• DATA SECTION:
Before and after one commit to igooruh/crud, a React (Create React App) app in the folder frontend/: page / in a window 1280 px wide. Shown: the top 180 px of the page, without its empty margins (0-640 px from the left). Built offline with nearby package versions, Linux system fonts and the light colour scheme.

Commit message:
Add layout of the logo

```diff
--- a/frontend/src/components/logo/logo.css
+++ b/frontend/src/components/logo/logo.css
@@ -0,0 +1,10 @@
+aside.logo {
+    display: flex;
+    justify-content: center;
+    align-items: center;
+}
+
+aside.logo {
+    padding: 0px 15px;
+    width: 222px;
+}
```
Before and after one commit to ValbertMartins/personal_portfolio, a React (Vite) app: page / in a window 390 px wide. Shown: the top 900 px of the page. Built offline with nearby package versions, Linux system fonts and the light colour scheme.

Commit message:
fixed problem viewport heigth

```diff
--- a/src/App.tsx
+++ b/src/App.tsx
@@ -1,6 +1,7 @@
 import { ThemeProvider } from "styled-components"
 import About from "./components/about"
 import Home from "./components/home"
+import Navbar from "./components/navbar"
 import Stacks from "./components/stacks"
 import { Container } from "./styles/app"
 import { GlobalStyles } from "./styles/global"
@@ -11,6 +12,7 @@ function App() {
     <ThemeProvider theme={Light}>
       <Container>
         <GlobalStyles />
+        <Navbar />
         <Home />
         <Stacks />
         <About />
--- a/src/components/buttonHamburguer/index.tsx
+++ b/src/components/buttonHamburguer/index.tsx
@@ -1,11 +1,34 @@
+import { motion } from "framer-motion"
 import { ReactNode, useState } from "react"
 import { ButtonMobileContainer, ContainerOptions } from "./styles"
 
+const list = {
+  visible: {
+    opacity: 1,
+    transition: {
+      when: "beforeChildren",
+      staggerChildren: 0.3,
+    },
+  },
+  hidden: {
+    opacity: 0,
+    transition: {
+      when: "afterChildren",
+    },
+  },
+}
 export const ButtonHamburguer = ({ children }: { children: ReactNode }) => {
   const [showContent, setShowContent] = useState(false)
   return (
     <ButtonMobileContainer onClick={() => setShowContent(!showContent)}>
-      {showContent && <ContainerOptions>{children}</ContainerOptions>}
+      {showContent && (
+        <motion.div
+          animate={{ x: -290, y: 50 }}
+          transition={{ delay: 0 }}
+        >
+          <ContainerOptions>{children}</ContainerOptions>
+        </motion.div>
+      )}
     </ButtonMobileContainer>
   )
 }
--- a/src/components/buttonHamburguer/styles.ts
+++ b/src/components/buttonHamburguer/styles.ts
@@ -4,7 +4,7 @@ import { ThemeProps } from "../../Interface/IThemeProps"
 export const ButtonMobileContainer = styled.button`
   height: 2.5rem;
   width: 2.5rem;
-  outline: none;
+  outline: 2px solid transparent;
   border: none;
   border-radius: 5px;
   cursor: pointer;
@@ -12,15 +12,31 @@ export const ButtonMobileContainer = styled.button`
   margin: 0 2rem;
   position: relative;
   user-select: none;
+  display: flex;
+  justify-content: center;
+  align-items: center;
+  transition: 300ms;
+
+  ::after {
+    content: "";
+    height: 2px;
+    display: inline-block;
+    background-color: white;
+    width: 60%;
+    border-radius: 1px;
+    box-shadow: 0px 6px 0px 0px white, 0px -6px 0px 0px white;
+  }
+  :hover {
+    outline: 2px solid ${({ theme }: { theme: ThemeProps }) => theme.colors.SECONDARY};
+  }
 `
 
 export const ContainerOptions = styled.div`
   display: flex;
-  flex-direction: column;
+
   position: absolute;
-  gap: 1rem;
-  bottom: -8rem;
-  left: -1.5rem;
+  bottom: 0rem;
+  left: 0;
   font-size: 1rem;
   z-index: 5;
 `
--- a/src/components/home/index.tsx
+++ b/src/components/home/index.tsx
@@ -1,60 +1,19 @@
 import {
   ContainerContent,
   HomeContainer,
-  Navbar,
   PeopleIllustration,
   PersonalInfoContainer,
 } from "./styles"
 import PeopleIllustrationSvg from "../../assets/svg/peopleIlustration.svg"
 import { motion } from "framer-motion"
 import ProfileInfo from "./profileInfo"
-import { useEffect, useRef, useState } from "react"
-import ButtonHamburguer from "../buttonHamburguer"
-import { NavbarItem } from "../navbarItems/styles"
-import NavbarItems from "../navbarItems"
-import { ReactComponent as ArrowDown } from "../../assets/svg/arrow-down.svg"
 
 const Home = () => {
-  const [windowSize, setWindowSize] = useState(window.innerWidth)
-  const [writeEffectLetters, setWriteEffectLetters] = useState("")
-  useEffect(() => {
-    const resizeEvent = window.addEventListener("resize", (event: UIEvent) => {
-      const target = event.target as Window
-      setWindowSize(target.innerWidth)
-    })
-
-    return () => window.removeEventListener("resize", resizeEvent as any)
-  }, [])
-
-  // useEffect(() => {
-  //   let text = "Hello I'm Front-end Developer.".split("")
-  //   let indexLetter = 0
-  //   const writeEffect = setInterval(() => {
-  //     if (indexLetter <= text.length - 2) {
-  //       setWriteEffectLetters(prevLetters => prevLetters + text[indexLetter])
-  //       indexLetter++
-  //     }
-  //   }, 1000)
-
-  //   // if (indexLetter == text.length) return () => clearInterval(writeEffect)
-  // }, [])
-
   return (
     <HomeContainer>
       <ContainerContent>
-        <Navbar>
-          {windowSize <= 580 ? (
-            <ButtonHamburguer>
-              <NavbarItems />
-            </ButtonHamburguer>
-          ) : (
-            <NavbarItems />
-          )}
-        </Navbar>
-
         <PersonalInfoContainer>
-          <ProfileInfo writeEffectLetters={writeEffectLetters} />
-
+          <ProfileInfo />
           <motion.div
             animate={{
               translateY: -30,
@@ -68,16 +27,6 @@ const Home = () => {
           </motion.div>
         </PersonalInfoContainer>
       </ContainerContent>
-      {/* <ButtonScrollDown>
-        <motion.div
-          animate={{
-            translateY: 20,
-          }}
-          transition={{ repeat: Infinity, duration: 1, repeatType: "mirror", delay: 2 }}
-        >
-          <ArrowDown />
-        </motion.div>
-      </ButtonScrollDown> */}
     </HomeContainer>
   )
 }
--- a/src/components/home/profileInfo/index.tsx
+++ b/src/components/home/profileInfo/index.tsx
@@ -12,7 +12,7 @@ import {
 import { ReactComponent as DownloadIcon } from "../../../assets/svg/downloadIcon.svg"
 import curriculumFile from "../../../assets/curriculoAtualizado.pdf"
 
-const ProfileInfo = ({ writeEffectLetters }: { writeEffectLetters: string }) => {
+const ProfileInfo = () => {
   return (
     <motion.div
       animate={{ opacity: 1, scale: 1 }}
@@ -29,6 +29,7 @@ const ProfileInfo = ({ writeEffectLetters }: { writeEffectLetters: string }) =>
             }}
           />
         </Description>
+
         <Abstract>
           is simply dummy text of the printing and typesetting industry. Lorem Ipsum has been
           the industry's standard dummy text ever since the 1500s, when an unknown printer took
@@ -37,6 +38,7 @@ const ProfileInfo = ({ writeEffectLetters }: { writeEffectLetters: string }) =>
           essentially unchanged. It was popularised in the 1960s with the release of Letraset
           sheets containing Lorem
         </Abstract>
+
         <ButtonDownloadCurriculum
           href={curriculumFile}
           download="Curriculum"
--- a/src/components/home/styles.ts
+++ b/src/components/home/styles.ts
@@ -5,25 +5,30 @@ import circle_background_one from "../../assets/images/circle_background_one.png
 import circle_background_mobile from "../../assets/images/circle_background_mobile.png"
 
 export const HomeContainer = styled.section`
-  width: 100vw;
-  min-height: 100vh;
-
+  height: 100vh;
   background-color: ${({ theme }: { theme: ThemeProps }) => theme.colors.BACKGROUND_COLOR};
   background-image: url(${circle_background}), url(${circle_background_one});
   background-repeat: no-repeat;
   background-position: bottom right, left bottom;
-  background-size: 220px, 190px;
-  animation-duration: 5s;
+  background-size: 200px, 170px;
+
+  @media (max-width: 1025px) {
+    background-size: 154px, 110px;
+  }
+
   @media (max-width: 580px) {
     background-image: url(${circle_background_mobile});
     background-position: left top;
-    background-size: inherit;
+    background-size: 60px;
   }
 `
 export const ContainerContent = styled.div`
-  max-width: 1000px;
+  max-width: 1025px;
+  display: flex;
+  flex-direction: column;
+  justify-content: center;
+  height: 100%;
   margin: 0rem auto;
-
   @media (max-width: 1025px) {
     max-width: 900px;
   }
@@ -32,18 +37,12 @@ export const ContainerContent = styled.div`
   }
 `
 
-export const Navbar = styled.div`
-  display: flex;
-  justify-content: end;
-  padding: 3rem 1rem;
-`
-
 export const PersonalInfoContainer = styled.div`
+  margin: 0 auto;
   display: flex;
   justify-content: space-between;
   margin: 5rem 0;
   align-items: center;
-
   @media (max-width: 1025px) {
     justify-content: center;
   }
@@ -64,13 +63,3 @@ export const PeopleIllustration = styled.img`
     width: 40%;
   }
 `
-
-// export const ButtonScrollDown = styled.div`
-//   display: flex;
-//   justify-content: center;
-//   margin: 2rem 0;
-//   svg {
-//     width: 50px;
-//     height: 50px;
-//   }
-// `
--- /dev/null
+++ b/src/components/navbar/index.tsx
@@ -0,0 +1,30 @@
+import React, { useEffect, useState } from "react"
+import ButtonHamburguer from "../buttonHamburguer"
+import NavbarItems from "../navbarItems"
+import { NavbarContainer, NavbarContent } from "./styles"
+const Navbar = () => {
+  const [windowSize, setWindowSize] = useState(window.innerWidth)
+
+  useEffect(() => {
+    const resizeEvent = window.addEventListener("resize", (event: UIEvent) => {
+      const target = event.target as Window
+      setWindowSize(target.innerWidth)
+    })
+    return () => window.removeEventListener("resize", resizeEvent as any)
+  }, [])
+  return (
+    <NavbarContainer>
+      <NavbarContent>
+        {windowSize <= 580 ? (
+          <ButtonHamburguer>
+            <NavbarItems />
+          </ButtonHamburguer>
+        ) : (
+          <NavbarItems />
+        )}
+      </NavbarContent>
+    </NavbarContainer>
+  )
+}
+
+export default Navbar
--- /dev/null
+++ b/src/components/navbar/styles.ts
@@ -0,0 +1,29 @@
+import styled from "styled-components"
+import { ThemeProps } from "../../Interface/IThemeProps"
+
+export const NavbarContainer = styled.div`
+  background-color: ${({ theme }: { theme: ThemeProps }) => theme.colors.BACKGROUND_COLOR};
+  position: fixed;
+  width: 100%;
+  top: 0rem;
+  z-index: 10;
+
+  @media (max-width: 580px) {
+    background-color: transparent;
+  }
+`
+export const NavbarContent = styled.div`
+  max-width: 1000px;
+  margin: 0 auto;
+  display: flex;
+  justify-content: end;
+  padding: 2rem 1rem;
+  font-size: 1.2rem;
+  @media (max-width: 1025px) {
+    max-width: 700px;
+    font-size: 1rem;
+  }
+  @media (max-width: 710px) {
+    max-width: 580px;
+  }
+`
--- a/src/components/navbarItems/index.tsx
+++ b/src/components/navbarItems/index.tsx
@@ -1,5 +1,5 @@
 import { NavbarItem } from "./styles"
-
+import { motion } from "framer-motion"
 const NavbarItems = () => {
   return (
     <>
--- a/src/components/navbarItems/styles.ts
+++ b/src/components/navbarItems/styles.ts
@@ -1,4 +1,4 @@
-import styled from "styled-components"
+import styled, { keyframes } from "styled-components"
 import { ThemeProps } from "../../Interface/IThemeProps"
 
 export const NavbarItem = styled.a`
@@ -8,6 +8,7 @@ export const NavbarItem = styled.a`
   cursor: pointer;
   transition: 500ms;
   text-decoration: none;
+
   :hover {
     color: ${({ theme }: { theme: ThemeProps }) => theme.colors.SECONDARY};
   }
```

• HOW TO COMPLETE THIS TASK: Go through the material above and count the lines that include "indexLetter". Give the number alone.

• SOLUTION BELOW: 5